In the copy, include every entry exactly but none of its images.

^^^^

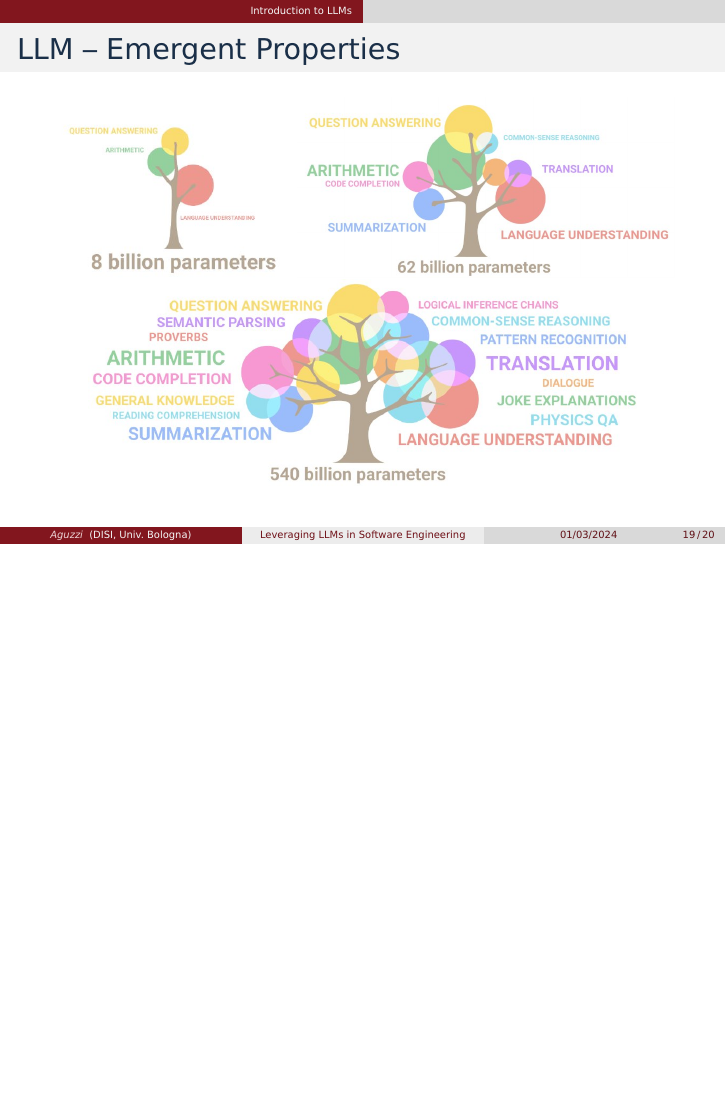
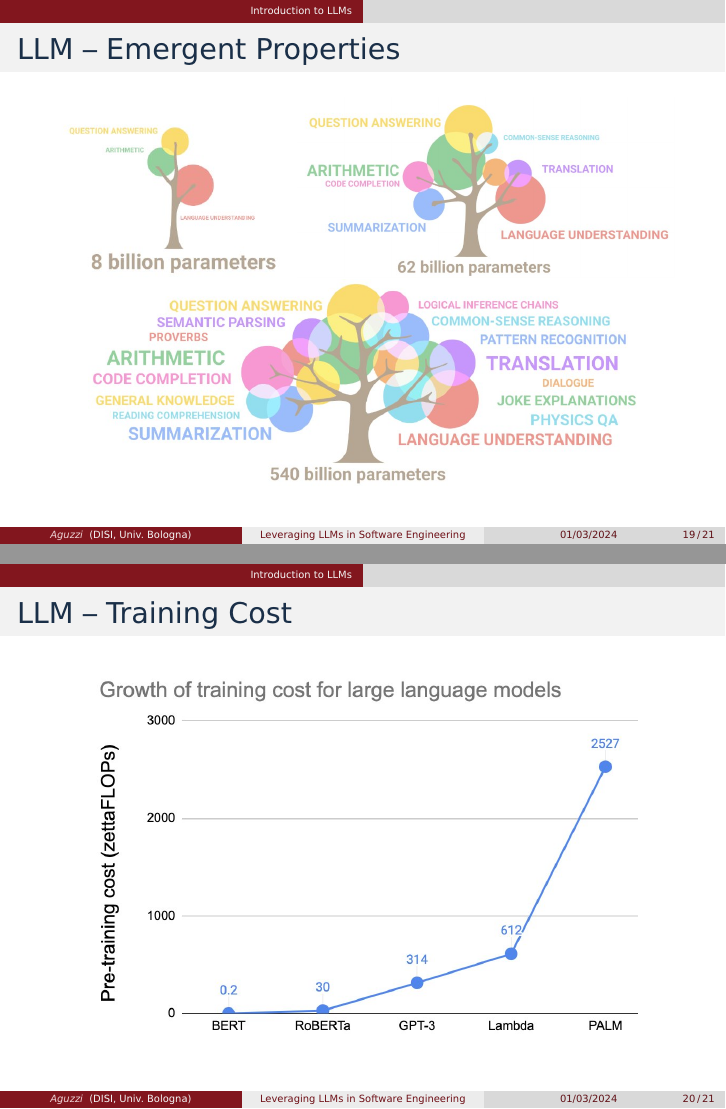
Before and after one commit to cric96/asmd-llm-overview, LaTeX slides (asmd-llm-overview.tex): page 19 of 22 before the commit and pages 19 and 20 of 23 after it, the two joined at a grey line, the shorter picture padded with empty space. Compiled offline with pdfLaTeX.

Commit message:
:pencil2: on training cost

```diff
--- a/asmd-llm-overview.tex
+++ b/asmd-llm-overview.tex
@@ -250,6 +250,10 @@
 \includegraphics[width=0.8\textwidth]{img/big.jpg}
 
 \end{frame}
+\begin{frame}{LLM -- Training Cost}
+\centering
+\includegraphics[width=0.8\textwidth]{img/training-cost.jpg}
+\end{frame}
 \section{Machine Learning for Software Engineering}
 \section{LLMs in Software Engineering}
 
```
Also changed, not shown: img/training-cost.jpg (added).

^^^^

ANSWER SPACE |
Before and after one commit to cric96/asmd-llm-overview, LaTeX slides (asmd-llm-overview.tex): page 19 of 22 before the commit and pages 19 and 20 of 23 after it, the two joined at a grey line, the shorter picture padded with empty space. Compiled offline with pdfLaTeX.

Commit message:
:pencil2: on training cost

```diff
--- a/asmd-llm-overview.tex
+++ b/asmd-llm-overview.tex
@@ -250,6 +250,10 @@
 \includegraphics[width=0.8\textwidth]{img/big.jpg}
 
 \end{frame}
+\begin{frame}{LLM -- Training Cost}
+\centering
+\includegraphics[width=0.8\textwidth]{img/training-cost.jpg}
+\end{frame}
 \section{Machine Learning for Software Engineering}
 \section{LLMs in Software Engineering}
 
```
Also changed, not shown: img/training-cost.jpg (added).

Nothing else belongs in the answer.